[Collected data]
******************************

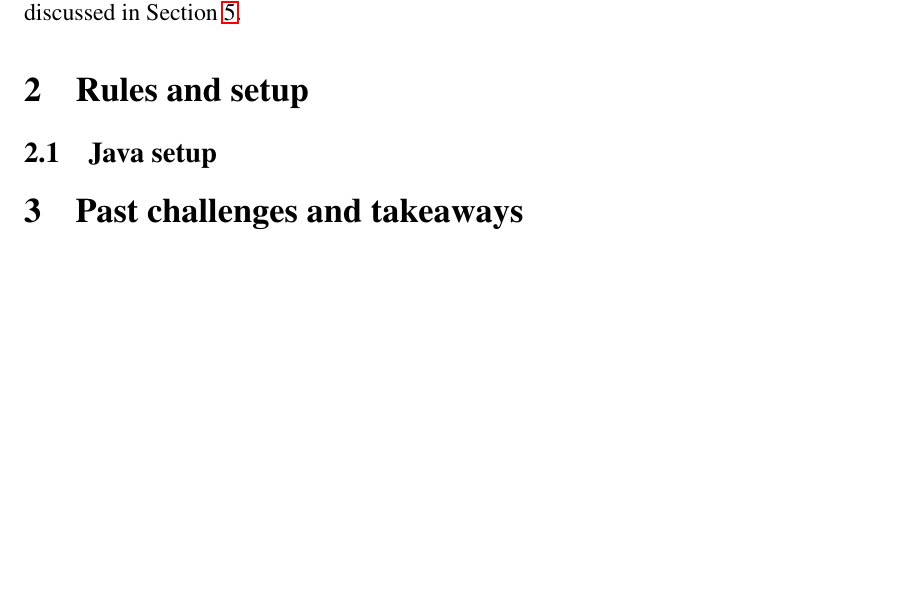
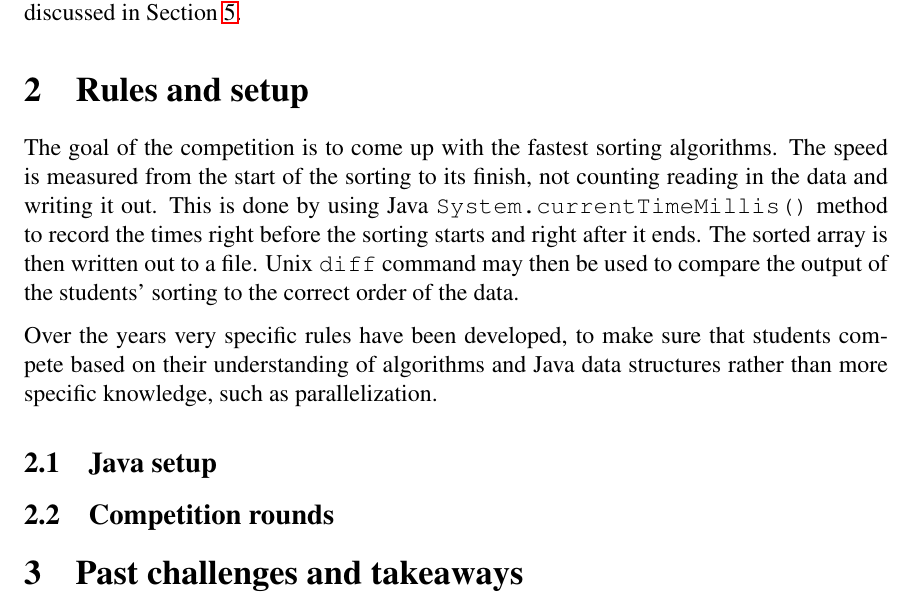
Before and after one commit to elenam/MICS2026SortingCompetitionPaper, a LaTeX document (MICS2026Sorting.tex): part of page 3 of 3, cut so that both start at the same text, the shorter picture padded with empty space. Compiled offline with pdfLaTeX.

Commit message:
started section in rules and setup

```diff
--- a/MICS2026Sorting.tex
+++ b/MICS2026Sorting.tex
@@ -140,8 +140,16 @@ Over the years the competition became a tradition that extends to more than just
 In the remainder of the paper I will detail the rules and the setup in Section~\ref{sec:rules}, list some of the challenges and the takeaways in Section~\ref{sec:past}, and discuss the role of the sorting competition in Morris CSci community in Section~\ref{sec:community}. Conclusions and future directions are discussed in Section~\ref{sec:conclusions}.
 
 \section{Rules and setup}\label{sec:rules}
+The goal of the competition is to come up with the fastest sorting algorithms. The speed is measured from the start of the sorting to its finish, not counting reading in the data and writing it out. This is done by using Java \texttt{System.currentTimeMillis()} method to record the times right before the sorting starts and right after it ends. The sorted array is then written out to a file.
+Unix \texttt{diff} command may then be used to compare the output of the students' sorting to the correct order of the data.
+
+Over the years very specific rules have been developed, to make sure that students compete based on their understanding of algorithms and Java data structures rather than more specific knowledge, such as parallelization.
+
+
 
 \subsection{Java setup}\label{subsec:java-setup}
+
+\subsection{Competition rounds}\label{subsec:rounds}
 
 \section{Past challenges and takeaways}\label{sec:past}
 
```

******************************

Single out each line of the records above with the string "that" in it, and copy it.

* WRITTEN RESPONSE *
Before and after one commit to elenam/MICS2026SortingCompetitionPaper, a LaTeX document (MICS2026Sorting.tex): part of page 3 of 3, cut so that both start at the same text, the shorter picture padded with empty space. Compiled offline with pdfLaTeX.
@@ -140,8 +140,16 @@ Over the years the competition became a tradition that extends to more than just
+Over the years very specific rules have been developed, to make sure that students compete based on their understanding of algorithms and Java data structures rather than more specific knowledge, such as parallelization.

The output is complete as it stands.